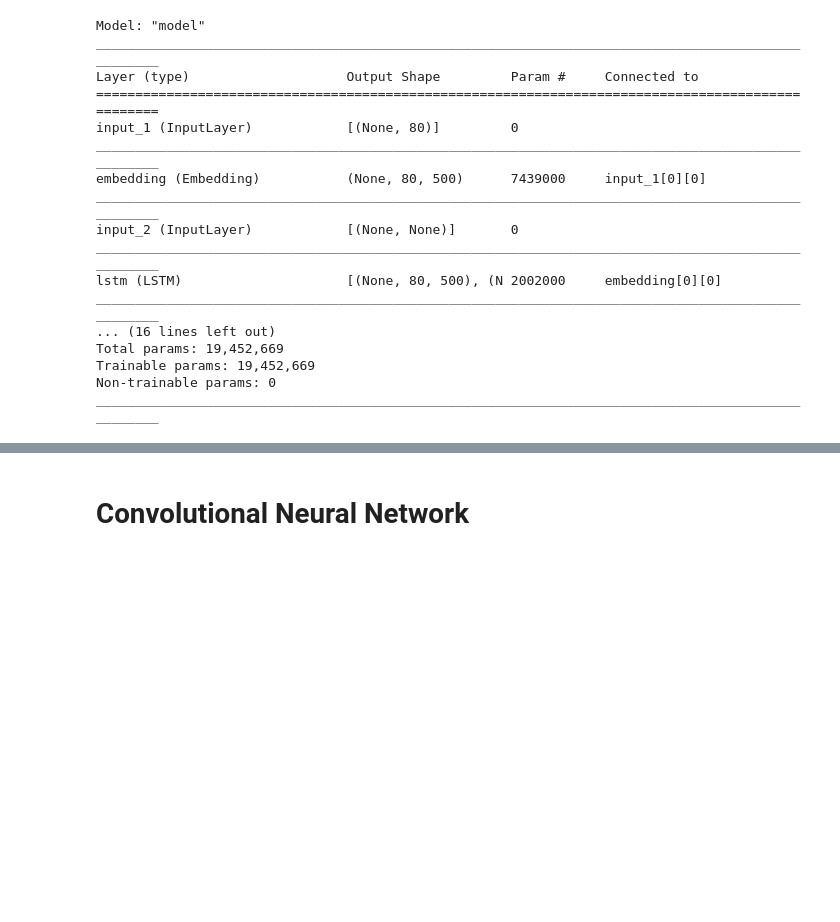
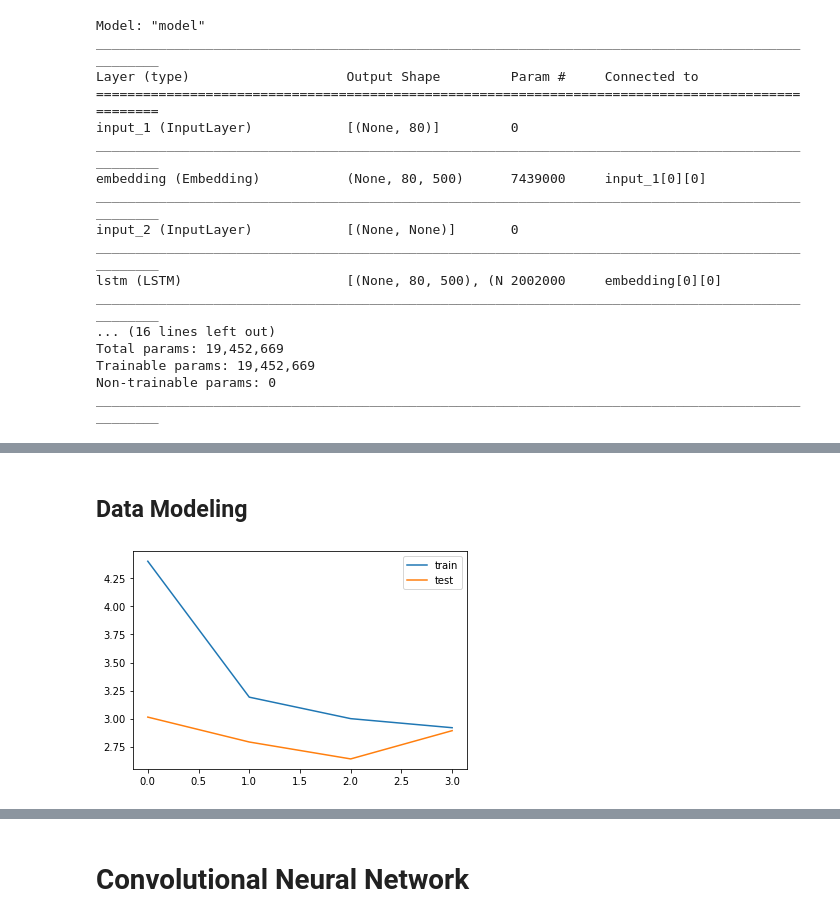
Before and after one commit to kunkun9811/Interview-Eval-Application, a Jupyter notebook: server/models.ipynb, the cells around one changed output, grey strips where cells are left out. Saved outputs shown, nothing was run; the diff lists cells and outputs as text; code cells hidden in the pictures; blank space fills up the shorter version.

```diff
--- a/server/models.ipynb
+++ b/server/models.ipynb
@@ -214,6 +214,9 @@ x_train, x_val, y_train, y_val = train_test_split(data['cleaned_text'], data['cl
 # Tokenizer
 # %%
 #figure out what these functions do lol
+
+max_len_text=80
+max_len_summary=10
 #text tokenizer
 
 print(x_train[0:5])
@@ -227,8 +230,8 @@ x_val = x_tokenizer.texts_to_sequences(x_val)
 
 #padding integer
 
-x_train = pad_sequences(x_train, maxlen=80, padding='post')
-x_val = pad_sequences(x_val, maxlen=80, padding='post')
+x_train = pad_sequences(x_train, maxlen=max_len_text, padding='post')
+x_val = pad_sequences(x_val, maxlen=max_len_text, padding='post')
 
 x_voc_size = len(x_tokenizer.word_index) + 1
 
@@ -245,8 +248,8 @@ y_val = y_tokenizer.texts_to_sequences(y_val)
 
 #padding integer
 
-y_train = pad_sequences(y_train, maxlen=10, padding='post')
-y_val = pad_sequences(y_val, maxlen=10, padding='post')
+y_train = pad_sequences(y_train, maxlen=max_len_summary, padding='post')
+y_val = pad_sequences(y_val, maxlen=max_len_summary, padding='post')
 
 y_voc_size = len(y_tokenizer.word_index) + 1
 # %% [output]
@@ -294,7 +297,7 @@ K.clear_session()
 latent_dim = 500
 
 # Encoder
-encoder_inputs = Input(shape=(80,))
+encoder_inputs = Input(shape=(max_len_text,))
 enc_emb = Embedding(x_voc_size, latent_dim, trainable=True)(encoder_inputs)
 
 # LSTM 1
@@ -336,8 +339,6 @@ decoder_concat_input = Concatenate(axis=-1, name='concat_layer')([decoder_output
 decoder_dense = TimeDistributed(Dense(y_voc_size, activation='softmax'))
 decoder_outputs = decoder_dense(decoder_concat_input)
 
-
-
 # Define Model
 model = Model([encoder_inputs, decoder_inputs], decoder_outputs)
 model.summary()
@@ -384,0 +384,9 @@ Epoch 00006: early stopping
+# %% [markdown]
+## Data Modeling
+# %%
+plt.plot(history.history['loss'], label='train')
+plt.plot(history.history['val_loss'], label='test')
+plt.legend()
+plt.show()
+# %% [output]
+[figure, added]
```
Also changed, not shown: parts of 2 cells of this notebook.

**What you should do**
The reply should hold every entry above, given again exactly, but not a single picture.

**Answer space**
Before and after one commit to kunkun9811/Interview-Eval-Application, a Jupyter notebook: server/models.ipynb, the cells around one changed output, grey strips where cells are left out. Saved outputs shown, nothing was run; the diff lists cells and outputs as text; code cells hidden in the pictures; blank space fills up the shorter version.

```diff
--- a/server/models.ipynb
+++ b/server/models.ipynb
@@ -214,6 +214,9 @@ x_train, x_val, y_train, y_val = train_test_split(data['cleaned_text'], data['cl
 # Tokenizer
 # %%
 #figure out what these functions do lol
+
+max_len_text=80
+max_len_summary=10
 #text tokenizer
 
 print(x_train[0:5])
@@ -227,8 +230,8 @@ x_val = x_tokenizer.texts_to_sequences(x_val)
 
 #padding integer
 
-x_train = pad_sequences(x_train, maxlen=80, padding='post')
-x_val = pad_sequences(x_val, maxlen=80, padding='post')
+x_train = pad_sequences(x_train, maxlen=max_len_text, padding='post')
+x_val = pad_sequences(x_val, maxlen=max_len_text, padding='post')
 
 x_voc_size = len(x_tokenizer.word_index) + 1
 
@@ -245,8 +248,8 @@ y_val = y_tokenizer.texts_to_sequences(y_val)
 
 #padding integer
 
-y_train = pad_sequences(y_train, maxlen=10, padding='post')
-y_val = pad_sequences(y_val, maxlen=10, padding='post')
+y_train = pad_sequences(y_train, maxlen=max_len_summary, padding='post')
+y_val = pad_sequences(y_val, maxlen=max_len_summary, padding='post')
 
 y_voc_size = len(y_tokenizer.word_index) + 1
 # %% [output]
@@ -294,7 +297,7 @@ K.clear_session()
 latent_dim = 500
 
 # Encoder
-encoder_inputs = Input(shape=(80,))
+encoder_inputs = Input(shape=(max_len_text,))
 enc_emb = Embedding(x_voc_size, latent_dim, trainable=True)(encoder_inputs)
 
 # LSTM 1
@@ -336,8 +339,6 @@ decoder_concat_input = Concatenate(axis=-1, name='concat_layer')([decoder_output
 decoder_dense = TimeDistributed(Dense(y_voc_size, activation='softmax'))
 decoder_outputs = decoder_dense(decoder_concat_input)
 
-
-
 # Define Model
 model = Model([encoder_inputs, decoder_inputs], decoder_outputs)
 model.summary()
@@ -384,0 +384,9 @@ Epoch 00006: early stopping
+# %% [markdown]
+## Data Modeling
+# %%
+plt.plot(history.history['loss'], label='train')
+plt.plot(history.history['val_loss'], label='test')
+plt.legend()
+plt.show()
+# %% [output]
+[figure, added]
```
Also changed, not shown: parts of 2 cells of this notebook.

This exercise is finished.